Samsung has vowed to fight the case all the way to the U.S. Supreme Court. It will first ask the trial judge to toss the verdict. Failing that, Samsung will appeal to the Court of Appeals for the Federal Circuit in Washington D.C., a specialized court that hears nearly all patent appeals.

Apple itself benefited from a judge last year reversing a jury’s verdict in a patent trial in Tyler, Texas. A jury had awarded software company Mirror Worlds $625.5 million after concluding Apple infringed three patents related to how documents are displayed on computer screens.

“Mirror Worlds may have painted an appealing picture for the jury, but it failed to lay a solid foundation sufficient to support important elements it was required to establish under the law,” U.S. District Judge Leonard Davis wrote in April 2011 in tossing out the jury’s verdict.

The number of jury trials, as opposed to “bench” trials presided over exclusively by a judge, has greatly increased in the last 20 years, a 2011 PriceWaterhouseCoopers study concluded. It found that only 14 percent of patent trials were held before juries in 1980, 25 percent in 1990 and nearly 60 percent since 2000.

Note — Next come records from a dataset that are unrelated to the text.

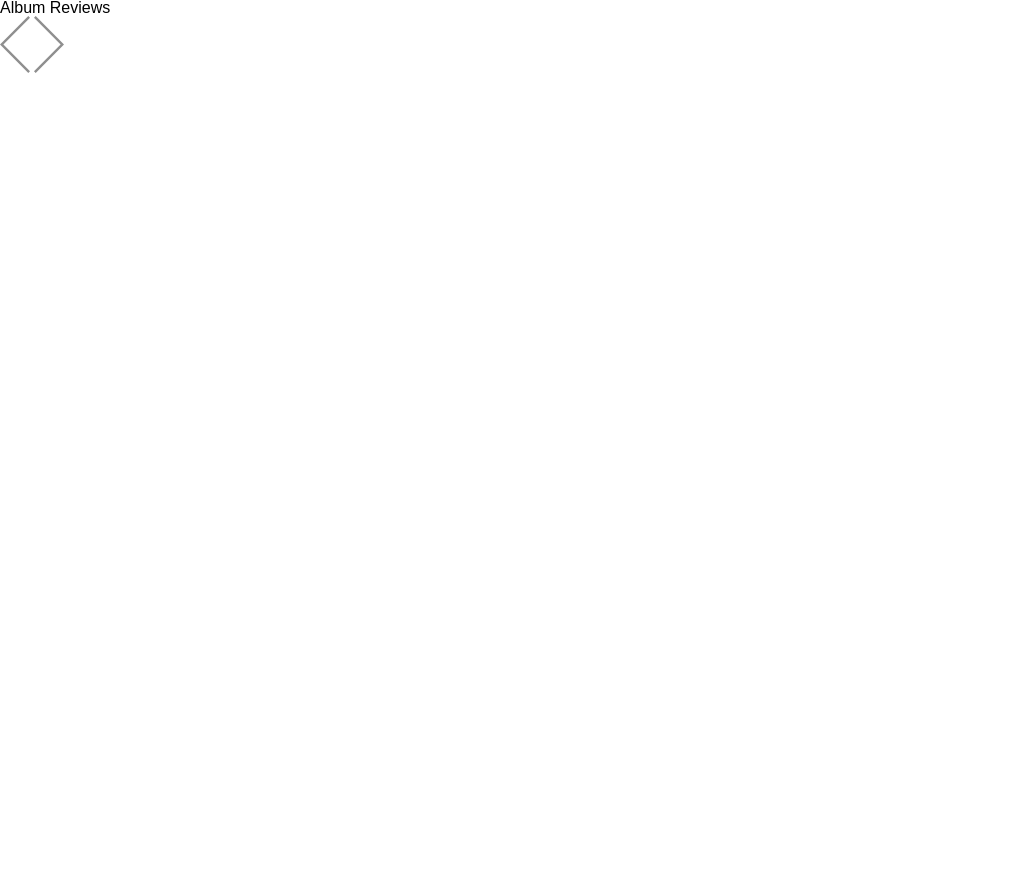
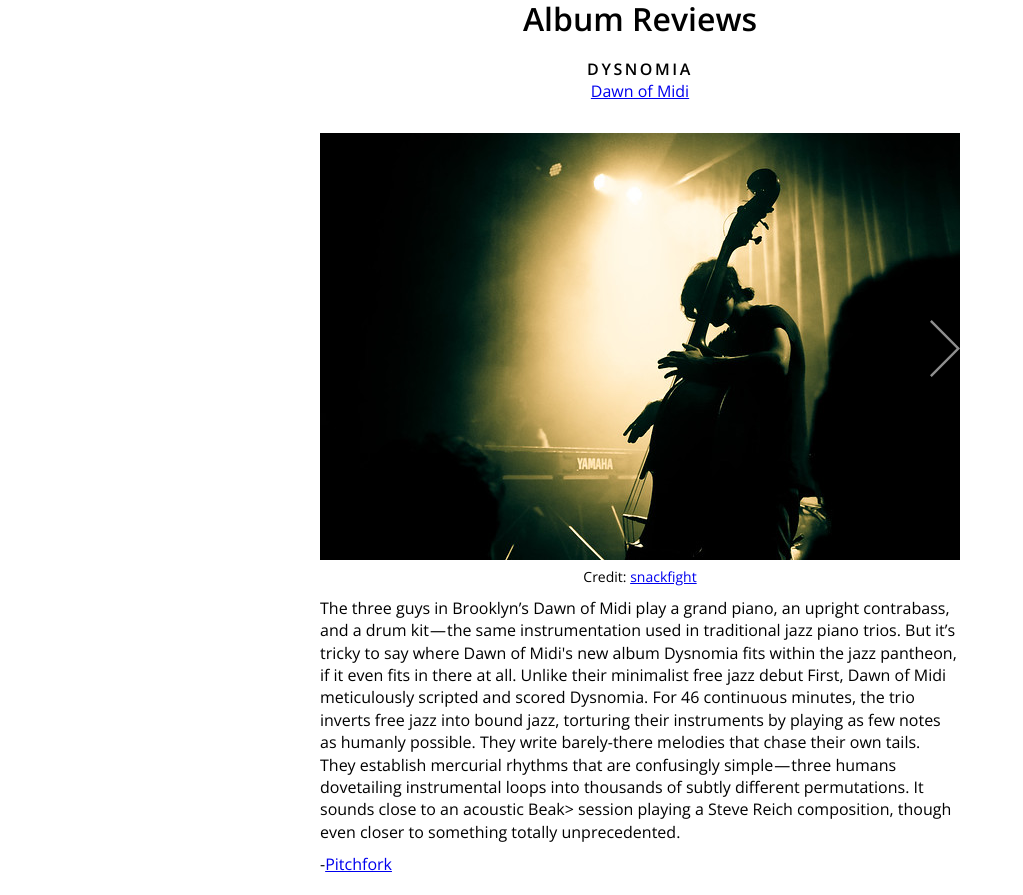
Before and after one commit to mmupfumir/assignment-2--intro-to-internet-programming--cs-275--spring-2024, a website: page index.html in a window 1280 px wide. Shown: the whole page, without its empty margins (0-1023 px from the left). Before the commit the page ends 800 px from the top, so only its background shows below. Drawn offline with nearby package versions, Linux system fonts and the light colour scheme.

Commit message:
Assignment 2 Final Version

```diff
--- a/js/main.js
+++ b/js/main.js
@@ -1,3 +1,121 @@
-window.onload = () => {
-       alert('Test');
+// window.onload = () => {
+//     alert(`It Works`);
+// };
+
+//Creates a node list of all body elements in HTML that could be referenced too using the body function
+let body = document.querySelector(`body`);
+let carouselslides = document.getElementsByClassName(`carousel-slides`)[0];
+
+let navigation = document.getElementsByClassName(`carousel-navigation`);
+navigation = navigation[0].children;
+
+let leftArrow = navigation[0];
+leftArrow.setAttribute(`id`, `left-side-arrow`);
+
+let rightArrow = navigation[1];
+rightArrow.setAttribute(`id`, `right-side-arrow`);
+
+function jsonDataFile(data){
+
+    //for in loop
+    for (const obj in data.pages){
+        let pageSlides = document.createElement('div');
+        pageSlides.setAttribute(`id`, `page-slide`);
+
+        let albumName =  document.createElement('h2');
+        albumName.textContent = data.pages[obj].album;
+        albumName.setAttribute(`id`, `album-name`);
+        pageSlides.appendChild(albumName);
+
+        let artistName =  document.createElement('h3');
+        artistName.innerHTML = `<a href= "${data.pages[obj].url}"> ${data.pages[obj].artist}</a>`;
+        artistName.setAttribute(`id`, `artist-name`);
+        pageSlides.appendChild(artistName);
+
+        let slidePicture = document.createElement(`img`);
+        slidePicture.setAttribute(`src`, data.pages[obj].cover_image.path);
+        slidePicture.setAttribute(`id`, `picture`);
+        slidePicture.setAttribute(`alt`, data.pages[obj].cover_image.alt_content);
+        slidePicture.setAttribute(`width`, data.pages[obj].cover_image.width);
+        slidePicture.setAttribute(`hight`, data.pages[obj].cover_image.height);
+        pageSlides.appendChild(slidePicture);
+
+        let creditInfo = document.createElement(`p`);
+        creditInfo.setAttribute(`id`, `credit-info`);
+        creditInfo.innerHTML = `Credit: <a href="${data.pages[obj].cover_image.credit}">${data.pages[obj].cover_image.credit}</a>`;
+        pageSlides.appendChild(creditInfo);
+
+        let discription = document.createElement(`p`);
+        discription.textContent = data.pages[obj].review.content;
+        discription.setAttribute(`id`, `discription`);
+        pageSlides.appendChild(discription);
+
+        let author = document.createElement(`p`);
+        author.setAttribute(`id`, `author`);
+        author.innerHTML = `-<a href="${data.pages[obj].review.url}">${data.pages[obj].review.source}</a>`;
+        pageSlides.appendChild(author);
+
+        carouselslides.appendChild(pageSlides);
+    }
+
+    const width = -660;
+    let indexCount = 0;
+    rightArrow.style.zIndex = 3;
+    leftArrow.style.zIndex = 0;
+
+    rightArrow.addEventListener(`click`, () => {
+        if(indexCount < carouselslides.children.length ) {
+            leftArrow.style.zIndex = 3;
+            indexCount++;
+            carouselslides.style.marginLeft = width * indexCount + `px`;
+            if(indexCount === carouselslides.children.length -1){
+                rightArrow.style.zIndex = 0;
+            }
+        }
+    });
+
+    leftArrow.addEventListener(`click`, () => {
+        if(indexCount > 0) {
+            rightArrow.style.zIndex = 3;
+            indexCount--;
+            carouselslides.style.marginLeft = width * indexCount + `px`;
+            if(indexCount === 0){
+                leftArrow.style.zIndex = 0;
+            }
+        }
+    });
+
+    document.addEventListener(`keydown`, (k) => {
+        if(k.code === `ArrowLeft`){
+            if(indexCount > 0) {
+                rightArrow.style.zIndex = 3;
+                indexCount--;
+                carouselslides.style.marginLeft = width * indexCount + `px`;
+                if(indexCount === 0){
+                    leftArrow.style.zIndex = 0;
+                }
+            }
+        }
+    });
+
+    document.addEventListener(`keydown`, (k) => {
+        if(k.code === `ArrowRight`){
+            if(indexCount < carouselslides.children.length - 1) {
+                leftArrow.style.zIndex = 3;
+                indexCount++;
+                carouselslides.style.marginLeft = width * indexCount + `px`;
+                if(indexCount === carouselslides.children.length -1){
+                    rightArrow.style.zIndex = 0;
+                }
+            }
+        }
+    });
 }
+
+
+
+let script = document.createElement(`script`);
+script.setAttribute(`src`, `json/data.json`);
+
+//saying go to the element "body" and append the last child "script"
+body.appendChild(script);
--- a/json/data.json
+++ b/json/data.json
@@ -1,4 +1,5 @@
-[
+jsonDataFile({
+  "pages":[
   {
     "artist": "Dawn of Midi",
     "album": "Dysnomia",
@@ -72,3 +73,4 @@
     }
   }
 ]
+});
--- a/styles/main.css
+++ b/styles/main.css
@@ -1,3 +1,79 @@
-abcdef {
-     color: cs275
+body {
+  font-family: 'Open Sans', sans-serif;
+  font-weight: 300;
+  font-size: 16px;
+  line-height: 1.4;
 }
+
+h1 {
+  text-align: center;
+  font-size: 32px;
+  font-weight: 600;
+  line-height: 38px;
+}
+
+.carousel {
+  margin: auto;
+  width: 640px;
+  overflow: hidden;
+}
+
+.carousel-navigation {
+  position: absolute;
+  top: 40%;
+}
+
+.carousel-slides {
+  width: max-content;
+  transition-property: margin-left;
+  transition-duration: 250ms;
+}
+
+#left-side-arrow {
+  position: absolute;
+  z-index: 3;
+}
+
+#right-side-arrow {
+  position: absolute;
+  left: 610px;
+  z-index: 0;
+}
+
+#page-slide {
+  position: relative;
+  display: inline-block;
+  vertical-align: top;
+  margin-left: -20px;
+  padding: 20px;
+  width: 640px;
+  z-index: 1;
+}
+
+#album-name {
+  text-transform: uppercase;
+  letter-spacing: .16em;
+  text-align: center;
+  font-weight: 600;
+}
+
+#artist-name {
+  text-align: center;
+  font-weight: 300;
+  padding-bottom: 10px;
+}
+
+#picture {
+  padding-top: 20px;
+}
+
+#credit-info {
+  padding-top: 2px;
+  font-size: 14px;
+  text-align: center;
+  padding-bottom: 10px;
+}
+
+#discription {
+  padding-bottom: 10px;
+}
```
Also changed, not shown: gulpfile.js (+133 -0 lines), package.json (added, +28 -0 lines), 1 other file.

The consultants attributed that dramatic rise in part to a tendency of juries to award higher damages than judges. The average jury award was a little more than $10 million during the last decade while the average award after a bench trial was barely more than $1 million.

Both sides must agree in order to have a case decided by a judge rather than a jury.

The number of patent suits in the technology sector has soared in recent years.

PriceWaterhouseCoopers reported that 182 lawsuits were filed between 2006 and 2010 involving patents in “computer hardware/electronics, software and telecommunications.” That was an increase from 77 filed during the previous five years.

Losing companies often appeal to the Court of Appeals for the Federal Circuit, which received 432 cases from the federal district courts in the 12-month period ending March 2011. The court reported that it reversed 19 percent of those cases, without differentiating between bench trials versus jury trials.

“The purpose of the patent system is to encourage innovation, but the system is still too often exploited in pursuit of other goals,” Steven Zipperstein, the chief legal officer of Blackberry phone maker Research in Motion Ltd., said in a statement earlier this month. “This case clearly highlights the significant need for continuing policy reform to help reduce the amount of resources wasted on unwarranted patent litigation,” he said.

Zipperstein was responding to U.S. District Judge James Ware tossing out a $147.2 million jury verdict against Ontario, Canada-based RIM after a monthlong patent trial in San Francisco.

The judge said the “clear weight of the evidence” couldn’t support the jury’s verdict that RIM used the patented technology of New Jersey-based software maker Mformation Technologies.


AP video journalist Haven Daley in Palo Alto, Calif., contributed to this report.